Below: A 10 inch corrugated plastic  flow by-pass system was used during the construction of pool habitats and other instream activities.

Above: Brook trout spawning in Millennium Creek during the 2016 fall spawning season.

“The Grass Roots Approach”

    There is an assumption by many that our provincial or federal government has both the resources and inclination to look after every trout fishery in a given area. Including home waters both in and near a community. This assumption is false. There are just too many flowing trout waters for managers to spend much time focusing on.

    With this in mind, the best approach is for local stake holders to get involved. When I say stake holders, I am not just talking about sport fisher’s, but also those that feel it is important to protect and conserve our natural ecosystems. Because all flowing streams are crown land, they are essentially public property and there is a responsibility to take care of them.

    However, with local streams flowing thru private property, it is necessary to have those land owners interested in getting involved. Once this first hurtle is crossed, grass roots organizations can take measures to benefit the trout fishery or riparian habitat along those streams.

    Grass roots endeavours to enhance and protect trout streams is the best approach. By organizing local involvement, there is potential to make a real difference in maintaining and improving the health of a trout stream into the future. I know this, because I have witnessed it happen over the years.

    It is always nice to have the support of your local government agencies when taking on such programs, but this can be challenging at times. There can be a lot of red tape nightmares involved in organizing any projects that you feel may benefit an area stream, but this is typical these days. If you’re lucky, a regional biologist may be enthusiastic enough to help you out.

    Another benefit to any enhancement program that you may decide to take on, is to have one or more professional people involved in your project. For fish habitat enhancement or riparian plantings, this can narrow the field to those that have both the experience and knowledge of how to go about things. This can be a major benefit.

    Sometimes, when the challenge of getting the ball rolling on a worthwhile project gets me down, I think of the old adage; “Where There’s a Will — There’s a Way”. In my own experience this is very true and it has helped keep me going over the years.

TU Conducting Spawning Survey on West Nose Creek

    Over the past few years, Bow Valley Habitat Development has been collaborating with the head office of Trout Unlimited and the Bow River Chapter of TU. The cooperation is directed towards organizing a join effort at planning some worthwhile projects for West Nose Creek.

    Information sharing is a large part of this partnership. I was really please to hear that this fall, Elliot Lindsay and

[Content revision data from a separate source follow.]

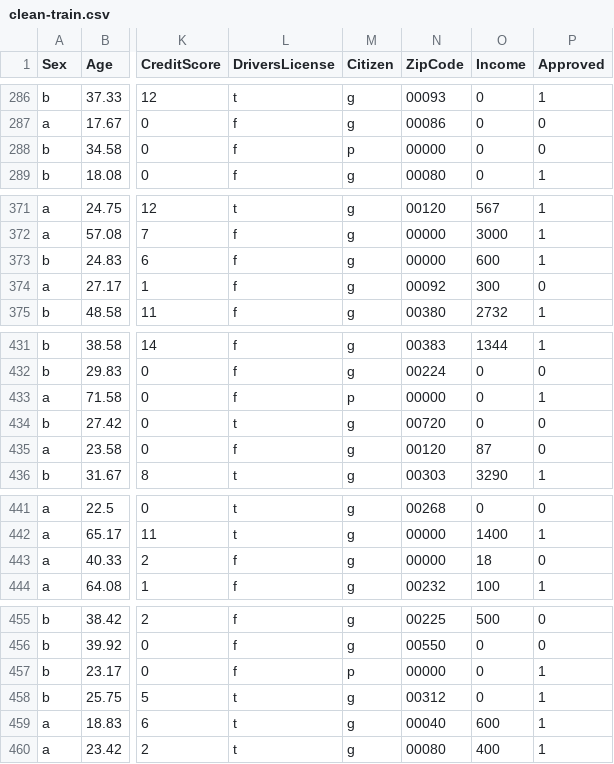
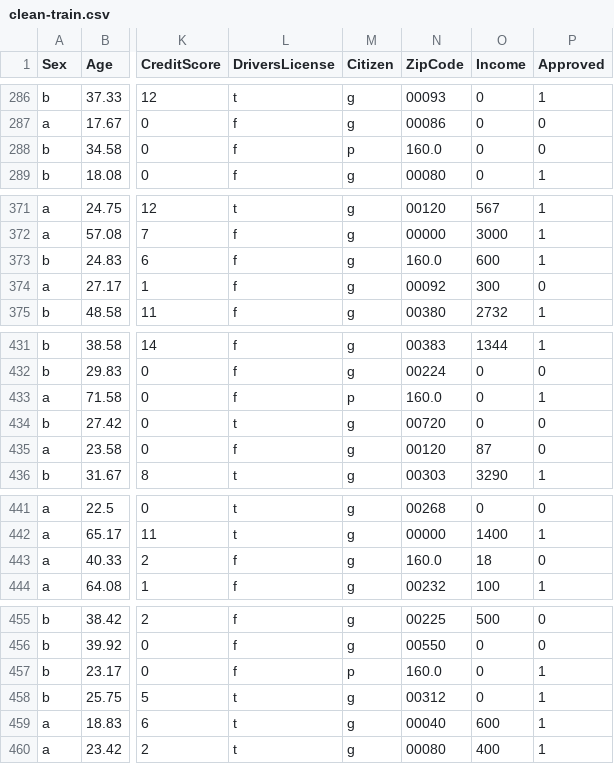
Before and after one commit to UBC-MDS/DSCI_522_Group_412, a CSV file: data/clean-train.csv, drawn as a sheet; only a part is shown, gaps mark what is left out; the diff covers the shown part only; the diff names each change by its address in the sheet, - before the commit and + after, or states it on an @@ line.

```diff
--- a/data/clean-train.csv
+++ b/data/clean-train.csv
-N288 (ZipCode): 00000
+N288 (ZipCode): 160.0
-N373 (ZipCode): 00000
+N373 (ZipCode): 160.0
-N433 (ZipCode): 00000
+N433 (ZipCode): 160.0
-N443 (ZipCode): 00000
+N443 (ZipCode): 160.0
-N457 (ZipCode): 00000
+N457 (ZipCode): 160.0
```
Also changed, not shown: 8 edited cells elsewhere in this file, results/classification_report.csv, 9 other files.
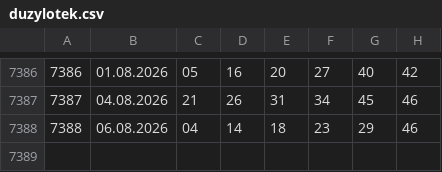
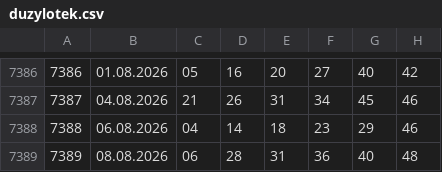
Before and after one commit to kazekzak/gryliczbowe, a CSV file: duzylotek.csv, drawn as a sheet; only a part is shown, gaps mark what is left out; the diff names each change by its address in the sheet, - before the commit and + after, or states it on an @@ line.

```diff
--- a/duzylotek.csv
+++ b/duzylotek.csv
+row 7389: 7389 | 08.08.2026 | 06 | 28 | 31 | 36 | 40 | 48
```
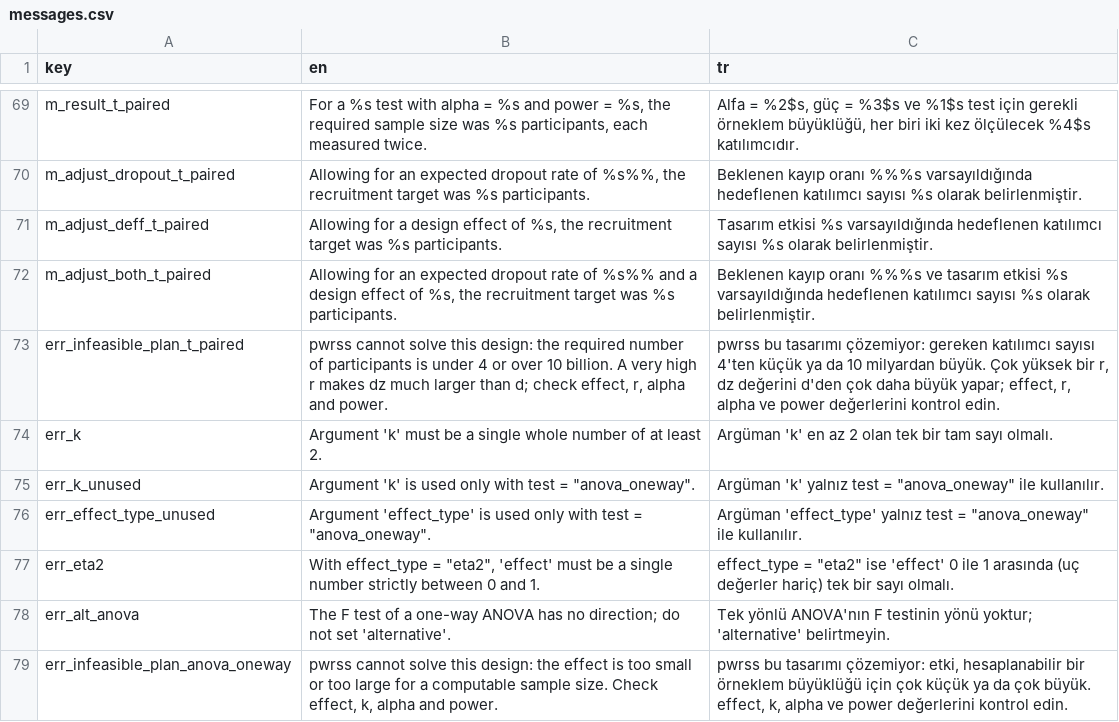
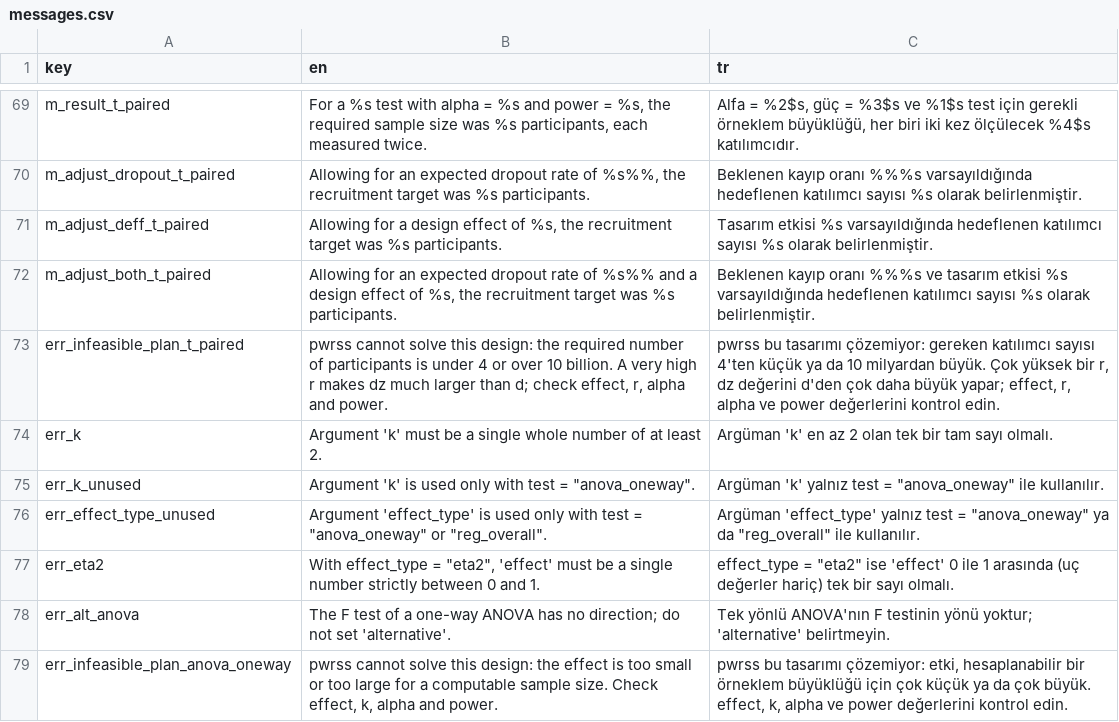
Before and after one commit to emresaglamci0/r-paketi, a CSV file: inst/i18n/messages.csv, drawn as a sheet; only a part is shown, gaps mark what is left out; the diff covers the shown part only.

```diff
--- a/inst/i18n/messages.csv
+++ b/inst/i18n/messages.csv
@@ -75,3 +75,3 @@ err_k,Argument 'k' must be a single whole number of at least 2.,Argüman 'k' en
 err_k_unused,"Argument 'k' is used only with test = ""anova_oneway"".","Argüman 'k' yalnız test = ""anova_oneway"" ile kullanılır."
-err_effect_type_unused,"Argument 'effect_type' is used only with test = ""anova_oneway"".","Argüman 'effect_type' yalnız test = ""anova_oneway"" ile kullanılır."
+err_effect_type_unused,"Argument 'effect_type' is used only with test = ""anova_oneway"" or ""reg_overall"".","Argüman 'effect_type' yalnız test = ""anova_oneway"" ya da ""reg_overall"" ile kullanılır."
 err_eta2,"With effect_type = ""eta2"", 'effect' must be a single number strictly between 0 and 1.","effect_type = ""eta2"" ise 'effect' 0 ile 1 arasında (uç değerler hariç) tek bir sayı olmalı."
```
Also changed, not shown: 24 added rows elsewhere in this file, 7 other files.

volunteers from the Bow River Chapter are conducting a spawning survey on West Nose Creek, in the City of Calgary.

    Last year, I sent a report on the findings of BVHD’s spawning survey on to both the head office and the Calgary Chapter for review. Elliot Lindsay shared some of his survey work with BVHD. Since that first cooperative effort, more information on the West Nose Creek has

exchanged  hands.

   This information sharing is the first step in growing the scope of the West Nose Creek trout fishery restoration program. The more people and groups involved, the faster the creek will see some real change.

    It is my hope that the findings from the Trout Unlimited survey will be ready by the end of November, so I can include this information in the December magazine.